◆ Provided records
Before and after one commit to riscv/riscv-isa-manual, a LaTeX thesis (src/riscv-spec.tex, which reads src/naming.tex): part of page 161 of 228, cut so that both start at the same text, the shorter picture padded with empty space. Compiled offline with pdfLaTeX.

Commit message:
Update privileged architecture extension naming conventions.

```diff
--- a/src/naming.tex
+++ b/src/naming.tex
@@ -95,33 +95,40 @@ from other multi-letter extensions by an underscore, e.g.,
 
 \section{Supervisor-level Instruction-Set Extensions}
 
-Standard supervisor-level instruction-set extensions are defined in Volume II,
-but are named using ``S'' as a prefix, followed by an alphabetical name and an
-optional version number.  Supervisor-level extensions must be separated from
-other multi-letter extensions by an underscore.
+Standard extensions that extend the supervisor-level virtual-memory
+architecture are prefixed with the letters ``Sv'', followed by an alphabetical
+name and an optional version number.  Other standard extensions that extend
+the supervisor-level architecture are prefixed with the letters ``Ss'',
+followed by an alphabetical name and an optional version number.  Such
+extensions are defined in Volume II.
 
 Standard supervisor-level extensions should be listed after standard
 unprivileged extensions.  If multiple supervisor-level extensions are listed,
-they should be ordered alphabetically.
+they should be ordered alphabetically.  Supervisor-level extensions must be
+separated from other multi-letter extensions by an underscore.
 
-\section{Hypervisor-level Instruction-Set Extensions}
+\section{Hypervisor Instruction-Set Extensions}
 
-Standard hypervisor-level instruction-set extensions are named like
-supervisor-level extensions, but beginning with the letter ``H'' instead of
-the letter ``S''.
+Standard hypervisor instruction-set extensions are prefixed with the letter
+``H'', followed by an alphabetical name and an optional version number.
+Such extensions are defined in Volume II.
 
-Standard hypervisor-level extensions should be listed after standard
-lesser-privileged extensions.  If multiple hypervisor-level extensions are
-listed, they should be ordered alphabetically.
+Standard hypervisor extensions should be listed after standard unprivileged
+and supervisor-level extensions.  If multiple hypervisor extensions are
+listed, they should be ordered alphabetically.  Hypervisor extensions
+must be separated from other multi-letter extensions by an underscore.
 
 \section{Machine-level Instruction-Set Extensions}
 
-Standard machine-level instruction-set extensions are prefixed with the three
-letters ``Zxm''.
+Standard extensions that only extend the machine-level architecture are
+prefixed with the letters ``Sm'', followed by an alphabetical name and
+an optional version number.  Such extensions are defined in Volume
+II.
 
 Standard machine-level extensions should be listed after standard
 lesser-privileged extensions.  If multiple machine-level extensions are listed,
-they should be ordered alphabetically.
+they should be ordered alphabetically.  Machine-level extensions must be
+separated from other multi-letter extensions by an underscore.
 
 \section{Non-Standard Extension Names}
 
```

◆ About this exercise
Go through the data and show each line that holds "naming".

◆ Answer to this problem
Before and after one commit to riscv/riscv-isa-manual, a LaTeX thesis (src/riscv-spec.tex, which reads src/naming.tex): part of page 161 of 228, cut so that both start at the same text, the shorter picture padded with empty space. Compiled offline with pdfLaTeX.
Update privileged architecture extension naming conventions.
--- a/src/naming.tex
+++ b/src/naming.tex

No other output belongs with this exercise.